Their liberation came 10 days after an initial mission orchestrated by Chávez to free the women – plus the small child of Rojas who was born in captivity – was aborted abruptly after the revelation that the FARC were not in fact in possession of the boy.
Following a series of delays, the December release operation was called off on New Year's Eve when Mr. Uribe revealed that the rebels were dragging their feet on the announced handover because the boy they had promised to release had actually been in custody of Colombia's child protection services in Bogotá since 2005. DNA tests and a FARC admission confirmed Uribe's shocking announcement.
Victory for Chávez and Uribe
It was a victory for Uribe over the FARC and for Chávez, whom Uribe had grudgingly allowed to organize the handover operations. Embarrassed by having been fooled by the FARC, Chávez remained uncharacteristically quiet in the days that followed.

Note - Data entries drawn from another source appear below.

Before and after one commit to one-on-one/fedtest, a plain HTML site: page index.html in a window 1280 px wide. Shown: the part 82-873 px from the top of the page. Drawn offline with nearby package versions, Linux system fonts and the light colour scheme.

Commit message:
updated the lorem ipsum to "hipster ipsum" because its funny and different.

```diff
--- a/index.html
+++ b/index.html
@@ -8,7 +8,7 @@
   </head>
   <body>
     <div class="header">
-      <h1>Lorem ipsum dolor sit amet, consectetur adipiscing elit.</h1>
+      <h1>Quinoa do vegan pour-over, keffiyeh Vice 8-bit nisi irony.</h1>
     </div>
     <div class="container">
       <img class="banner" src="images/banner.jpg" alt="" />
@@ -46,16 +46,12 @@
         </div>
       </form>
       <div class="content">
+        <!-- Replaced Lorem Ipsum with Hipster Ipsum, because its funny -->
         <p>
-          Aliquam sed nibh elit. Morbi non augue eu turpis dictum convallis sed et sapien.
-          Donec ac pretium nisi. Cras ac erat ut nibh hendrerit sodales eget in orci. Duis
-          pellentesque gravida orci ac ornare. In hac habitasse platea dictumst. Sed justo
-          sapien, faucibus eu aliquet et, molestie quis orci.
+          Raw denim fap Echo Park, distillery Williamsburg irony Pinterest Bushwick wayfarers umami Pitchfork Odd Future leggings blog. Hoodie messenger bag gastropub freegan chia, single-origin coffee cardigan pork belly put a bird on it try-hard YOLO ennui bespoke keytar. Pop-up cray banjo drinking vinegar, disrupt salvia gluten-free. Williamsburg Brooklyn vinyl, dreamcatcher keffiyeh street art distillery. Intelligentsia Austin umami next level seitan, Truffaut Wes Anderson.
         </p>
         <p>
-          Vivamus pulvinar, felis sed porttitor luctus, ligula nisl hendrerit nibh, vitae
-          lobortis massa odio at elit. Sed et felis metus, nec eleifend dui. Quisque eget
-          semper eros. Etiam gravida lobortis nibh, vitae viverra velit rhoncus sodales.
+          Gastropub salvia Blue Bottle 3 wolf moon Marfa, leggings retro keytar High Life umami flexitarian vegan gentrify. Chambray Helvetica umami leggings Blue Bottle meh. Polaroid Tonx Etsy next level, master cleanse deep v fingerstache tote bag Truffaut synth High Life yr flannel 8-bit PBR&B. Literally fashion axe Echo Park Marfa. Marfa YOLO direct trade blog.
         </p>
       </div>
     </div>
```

But on Wednesday, Chávez announced that he had finally received the coordinates of where the two women would be dropped off by their captors.
Uribe had little choice but to allow the fiery leftist leader – who's called him a "puppet" and "lapdog" of Washington – to organize a new mission, but demanded it be done discreetly and "with respect for the Colombian government."

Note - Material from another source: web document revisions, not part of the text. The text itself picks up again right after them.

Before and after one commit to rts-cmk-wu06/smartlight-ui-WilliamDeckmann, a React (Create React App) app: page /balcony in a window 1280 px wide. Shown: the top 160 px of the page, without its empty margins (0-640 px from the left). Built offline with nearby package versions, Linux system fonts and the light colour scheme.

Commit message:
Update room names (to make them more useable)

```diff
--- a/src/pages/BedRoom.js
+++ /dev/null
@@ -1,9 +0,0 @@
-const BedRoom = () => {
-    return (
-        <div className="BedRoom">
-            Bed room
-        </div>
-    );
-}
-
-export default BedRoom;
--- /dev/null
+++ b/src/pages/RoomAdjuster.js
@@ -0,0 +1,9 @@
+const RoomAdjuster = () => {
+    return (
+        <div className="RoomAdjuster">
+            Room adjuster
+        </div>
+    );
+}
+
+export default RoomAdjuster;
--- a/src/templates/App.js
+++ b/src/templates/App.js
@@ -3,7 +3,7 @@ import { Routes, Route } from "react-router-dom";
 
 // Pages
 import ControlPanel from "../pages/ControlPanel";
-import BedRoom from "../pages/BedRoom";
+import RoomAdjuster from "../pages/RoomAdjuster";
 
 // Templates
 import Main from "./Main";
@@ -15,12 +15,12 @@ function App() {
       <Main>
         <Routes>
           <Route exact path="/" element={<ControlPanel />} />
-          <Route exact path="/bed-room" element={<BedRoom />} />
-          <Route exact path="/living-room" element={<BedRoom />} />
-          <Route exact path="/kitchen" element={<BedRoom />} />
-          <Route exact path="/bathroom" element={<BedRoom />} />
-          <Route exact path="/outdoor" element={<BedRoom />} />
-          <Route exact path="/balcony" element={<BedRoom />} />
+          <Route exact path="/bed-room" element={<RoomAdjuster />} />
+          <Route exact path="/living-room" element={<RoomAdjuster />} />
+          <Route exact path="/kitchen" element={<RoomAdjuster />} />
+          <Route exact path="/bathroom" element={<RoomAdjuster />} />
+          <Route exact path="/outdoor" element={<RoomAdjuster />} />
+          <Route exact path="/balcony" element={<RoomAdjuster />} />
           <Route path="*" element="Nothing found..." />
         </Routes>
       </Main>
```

Despite the setback over the boy, the FARC now have the upper hand, analysts say. "The release will renew pressure on the government to make concessions for a wider agreement on the other hostages," says Román Ortiz, a security analyst with the Bogotá think tank Ideas Para la Paz.
Bruce Bagley, a Colombia analyst at the University of Miami, says that after the release the FARC will be expecting a response from the government. "They'll be thinking: 'OK, we made a gesture, now you make a gesture,' " he says.
Pressure to release more hostages